▶ **Task instructions**: In the data below, work out how many lines include the string "width". Only the number should be given.

■ ■ ■ ■ ■ ■ ■

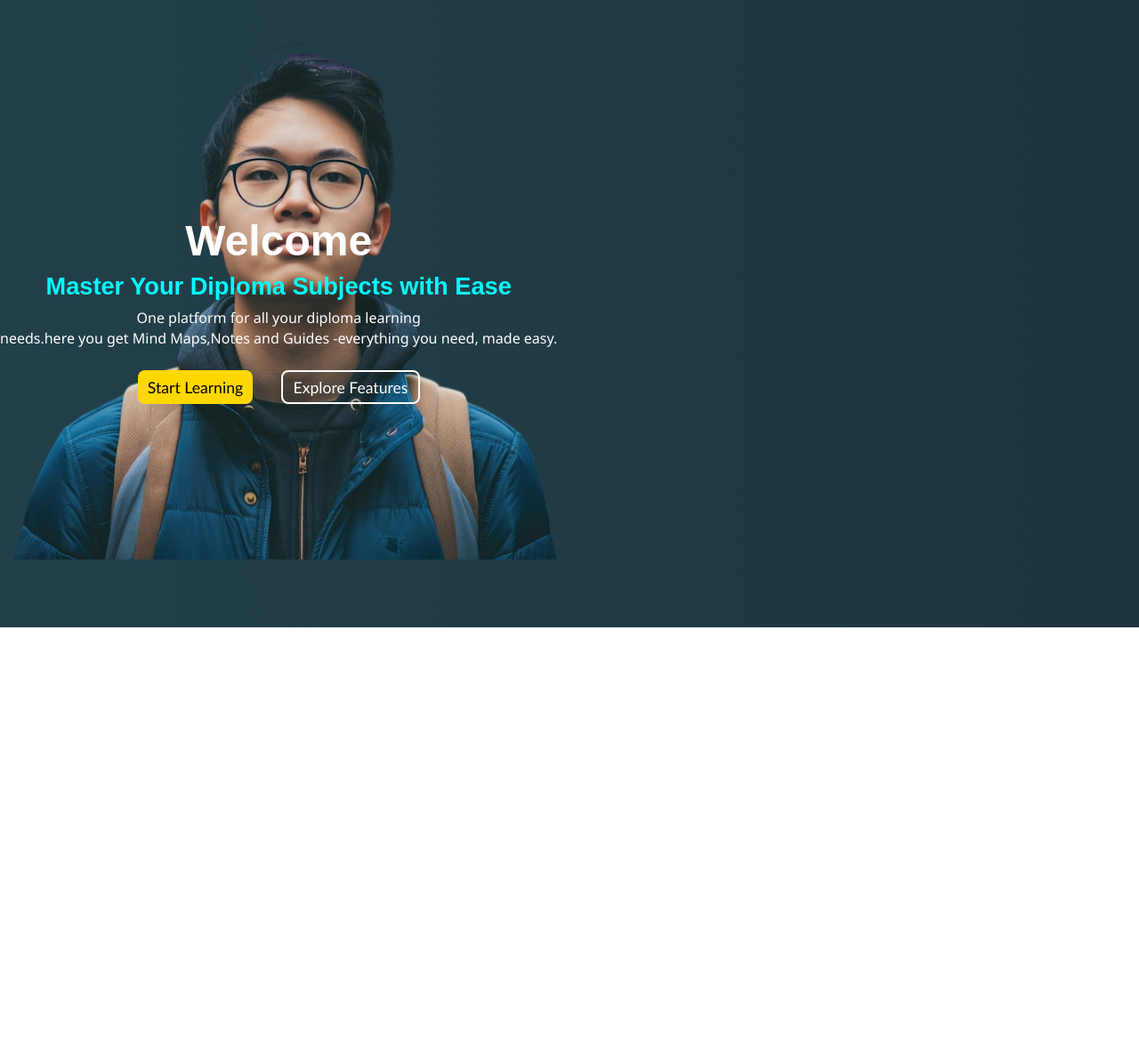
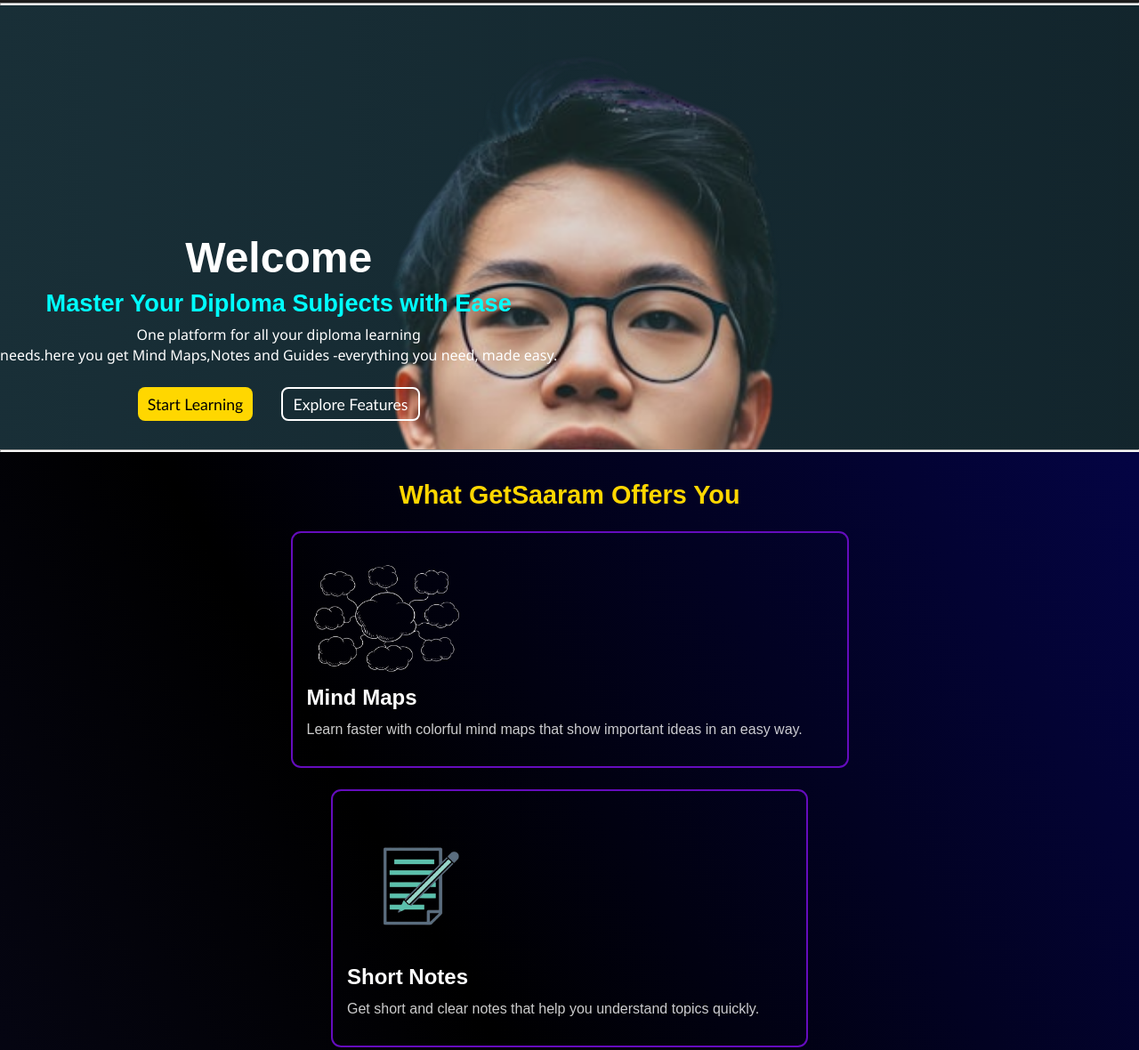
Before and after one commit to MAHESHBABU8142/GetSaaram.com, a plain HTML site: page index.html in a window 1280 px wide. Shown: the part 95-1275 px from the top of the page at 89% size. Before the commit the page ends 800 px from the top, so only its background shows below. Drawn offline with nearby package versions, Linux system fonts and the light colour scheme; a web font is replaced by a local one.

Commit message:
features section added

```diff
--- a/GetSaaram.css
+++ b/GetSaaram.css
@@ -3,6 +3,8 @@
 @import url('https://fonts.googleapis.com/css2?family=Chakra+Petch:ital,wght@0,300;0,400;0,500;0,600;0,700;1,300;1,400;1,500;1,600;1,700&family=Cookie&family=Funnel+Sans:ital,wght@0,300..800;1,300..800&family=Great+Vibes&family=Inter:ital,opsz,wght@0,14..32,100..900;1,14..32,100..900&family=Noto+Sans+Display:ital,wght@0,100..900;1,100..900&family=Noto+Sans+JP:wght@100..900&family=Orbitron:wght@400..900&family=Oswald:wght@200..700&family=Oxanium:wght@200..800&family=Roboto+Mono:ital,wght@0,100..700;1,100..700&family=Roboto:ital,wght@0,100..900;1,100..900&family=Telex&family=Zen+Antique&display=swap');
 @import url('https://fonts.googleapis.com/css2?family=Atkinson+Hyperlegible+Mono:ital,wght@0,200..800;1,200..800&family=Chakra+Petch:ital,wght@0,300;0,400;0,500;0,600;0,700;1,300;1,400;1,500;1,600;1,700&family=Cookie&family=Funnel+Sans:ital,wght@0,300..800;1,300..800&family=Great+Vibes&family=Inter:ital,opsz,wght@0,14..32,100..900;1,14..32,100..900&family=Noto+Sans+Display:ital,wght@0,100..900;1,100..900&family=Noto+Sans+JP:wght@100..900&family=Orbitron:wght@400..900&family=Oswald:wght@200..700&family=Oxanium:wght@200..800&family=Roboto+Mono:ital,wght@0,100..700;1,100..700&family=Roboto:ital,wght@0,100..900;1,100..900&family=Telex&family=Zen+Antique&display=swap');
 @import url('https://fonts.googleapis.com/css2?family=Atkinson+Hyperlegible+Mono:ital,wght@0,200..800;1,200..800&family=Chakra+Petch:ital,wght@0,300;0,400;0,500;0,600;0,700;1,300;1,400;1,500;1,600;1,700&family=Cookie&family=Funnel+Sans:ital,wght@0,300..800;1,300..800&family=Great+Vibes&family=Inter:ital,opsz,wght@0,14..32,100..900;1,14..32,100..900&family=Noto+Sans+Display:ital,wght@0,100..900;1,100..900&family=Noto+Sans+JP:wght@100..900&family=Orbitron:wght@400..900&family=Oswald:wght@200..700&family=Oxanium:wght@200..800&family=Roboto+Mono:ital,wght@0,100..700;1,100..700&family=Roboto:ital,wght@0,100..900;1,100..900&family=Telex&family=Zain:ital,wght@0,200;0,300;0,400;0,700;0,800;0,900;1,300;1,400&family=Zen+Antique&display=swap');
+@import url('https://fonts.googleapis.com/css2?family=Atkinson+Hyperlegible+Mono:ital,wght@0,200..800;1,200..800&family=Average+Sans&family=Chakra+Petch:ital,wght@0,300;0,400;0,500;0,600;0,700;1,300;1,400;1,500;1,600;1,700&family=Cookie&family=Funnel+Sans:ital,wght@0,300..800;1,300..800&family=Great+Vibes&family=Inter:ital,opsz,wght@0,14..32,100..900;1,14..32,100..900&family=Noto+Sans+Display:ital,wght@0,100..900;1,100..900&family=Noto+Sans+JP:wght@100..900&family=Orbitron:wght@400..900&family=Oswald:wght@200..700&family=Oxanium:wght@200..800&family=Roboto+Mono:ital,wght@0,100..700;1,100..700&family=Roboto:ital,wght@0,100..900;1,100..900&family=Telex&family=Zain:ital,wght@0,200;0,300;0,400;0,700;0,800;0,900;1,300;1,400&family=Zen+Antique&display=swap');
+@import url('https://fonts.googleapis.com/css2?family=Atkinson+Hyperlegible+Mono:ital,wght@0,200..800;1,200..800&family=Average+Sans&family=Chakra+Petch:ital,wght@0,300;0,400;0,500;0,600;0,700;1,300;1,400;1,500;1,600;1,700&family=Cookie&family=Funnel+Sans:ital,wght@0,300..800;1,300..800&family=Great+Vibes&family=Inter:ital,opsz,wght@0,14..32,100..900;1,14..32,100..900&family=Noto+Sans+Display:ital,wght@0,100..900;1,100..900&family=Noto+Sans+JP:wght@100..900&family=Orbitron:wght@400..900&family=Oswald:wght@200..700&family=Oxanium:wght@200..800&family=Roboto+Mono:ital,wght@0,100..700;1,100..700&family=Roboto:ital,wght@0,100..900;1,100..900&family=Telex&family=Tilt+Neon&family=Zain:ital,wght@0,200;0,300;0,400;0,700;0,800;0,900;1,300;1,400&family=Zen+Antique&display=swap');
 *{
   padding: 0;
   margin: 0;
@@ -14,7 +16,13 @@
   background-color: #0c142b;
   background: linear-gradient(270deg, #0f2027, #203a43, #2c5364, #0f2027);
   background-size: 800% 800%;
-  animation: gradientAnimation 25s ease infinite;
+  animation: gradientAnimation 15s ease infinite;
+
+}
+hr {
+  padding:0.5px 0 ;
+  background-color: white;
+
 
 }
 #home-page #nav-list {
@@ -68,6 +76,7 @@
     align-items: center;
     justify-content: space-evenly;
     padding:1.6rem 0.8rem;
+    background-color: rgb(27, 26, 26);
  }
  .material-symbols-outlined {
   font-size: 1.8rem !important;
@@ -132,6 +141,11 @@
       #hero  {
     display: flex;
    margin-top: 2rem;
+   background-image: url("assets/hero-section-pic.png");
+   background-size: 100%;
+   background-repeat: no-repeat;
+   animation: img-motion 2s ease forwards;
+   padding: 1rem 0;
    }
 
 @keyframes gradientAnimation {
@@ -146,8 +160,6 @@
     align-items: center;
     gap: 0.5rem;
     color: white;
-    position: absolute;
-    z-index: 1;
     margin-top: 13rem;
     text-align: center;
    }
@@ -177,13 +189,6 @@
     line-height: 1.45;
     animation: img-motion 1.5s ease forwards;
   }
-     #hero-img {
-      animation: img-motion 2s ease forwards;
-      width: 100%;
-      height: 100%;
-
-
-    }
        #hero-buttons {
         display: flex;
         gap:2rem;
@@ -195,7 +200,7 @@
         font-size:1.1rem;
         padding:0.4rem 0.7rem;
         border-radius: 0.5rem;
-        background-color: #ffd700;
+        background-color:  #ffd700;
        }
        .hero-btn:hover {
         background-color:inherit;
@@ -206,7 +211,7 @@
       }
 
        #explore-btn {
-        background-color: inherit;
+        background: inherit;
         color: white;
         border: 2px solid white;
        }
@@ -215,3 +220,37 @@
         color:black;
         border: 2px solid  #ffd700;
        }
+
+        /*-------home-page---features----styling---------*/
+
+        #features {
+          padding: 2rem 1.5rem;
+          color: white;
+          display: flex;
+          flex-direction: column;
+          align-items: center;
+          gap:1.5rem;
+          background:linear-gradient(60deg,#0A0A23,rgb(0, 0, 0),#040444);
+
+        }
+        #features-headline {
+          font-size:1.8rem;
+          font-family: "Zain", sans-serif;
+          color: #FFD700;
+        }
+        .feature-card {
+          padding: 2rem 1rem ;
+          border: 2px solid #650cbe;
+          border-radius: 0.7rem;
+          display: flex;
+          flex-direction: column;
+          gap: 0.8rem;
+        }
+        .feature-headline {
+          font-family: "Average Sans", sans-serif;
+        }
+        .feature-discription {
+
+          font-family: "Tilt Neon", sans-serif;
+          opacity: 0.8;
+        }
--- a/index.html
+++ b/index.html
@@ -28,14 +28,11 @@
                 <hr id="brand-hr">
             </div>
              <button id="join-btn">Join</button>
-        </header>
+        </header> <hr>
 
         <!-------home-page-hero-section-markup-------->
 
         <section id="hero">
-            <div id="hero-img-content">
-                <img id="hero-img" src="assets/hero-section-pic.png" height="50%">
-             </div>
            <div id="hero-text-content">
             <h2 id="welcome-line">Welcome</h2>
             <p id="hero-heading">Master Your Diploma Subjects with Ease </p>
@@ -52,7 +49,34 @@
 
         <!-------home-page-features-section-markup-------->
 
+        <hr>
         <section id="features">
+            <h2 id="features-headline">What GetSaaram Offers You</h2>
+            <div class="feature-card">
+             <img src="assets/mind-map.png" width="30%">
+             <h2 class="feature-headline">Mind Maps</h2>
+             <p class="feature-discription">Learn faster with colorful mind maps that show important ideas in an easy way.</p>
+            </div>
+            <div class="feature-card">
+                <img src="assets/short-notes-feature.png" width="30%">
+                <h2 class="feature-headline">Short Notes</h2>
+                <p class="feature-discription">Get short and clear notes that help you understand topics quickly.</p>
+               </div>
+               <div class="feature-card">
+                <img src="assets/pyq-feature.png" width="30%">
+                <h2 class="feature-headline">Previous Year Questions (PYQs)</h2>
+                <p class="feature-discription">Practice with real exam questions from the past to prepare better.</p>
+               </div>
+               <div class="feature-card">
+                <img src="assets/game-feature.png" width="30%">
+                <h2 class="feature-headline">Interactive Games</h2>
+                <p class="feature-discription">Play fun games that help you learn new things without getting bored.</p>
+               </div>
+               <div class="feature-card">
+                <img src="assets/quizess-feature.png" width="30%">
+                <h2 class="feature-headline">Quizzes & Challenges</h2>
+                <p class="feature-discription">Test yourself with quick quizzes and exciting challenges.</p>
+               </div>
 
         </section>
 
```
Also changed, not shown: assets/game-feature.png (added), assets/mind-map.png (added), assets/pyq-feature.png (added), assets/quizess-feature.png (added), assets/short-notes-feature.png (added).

■ ■ ■ ■ ■ ■ ■

▶ **Reply to the task**: 6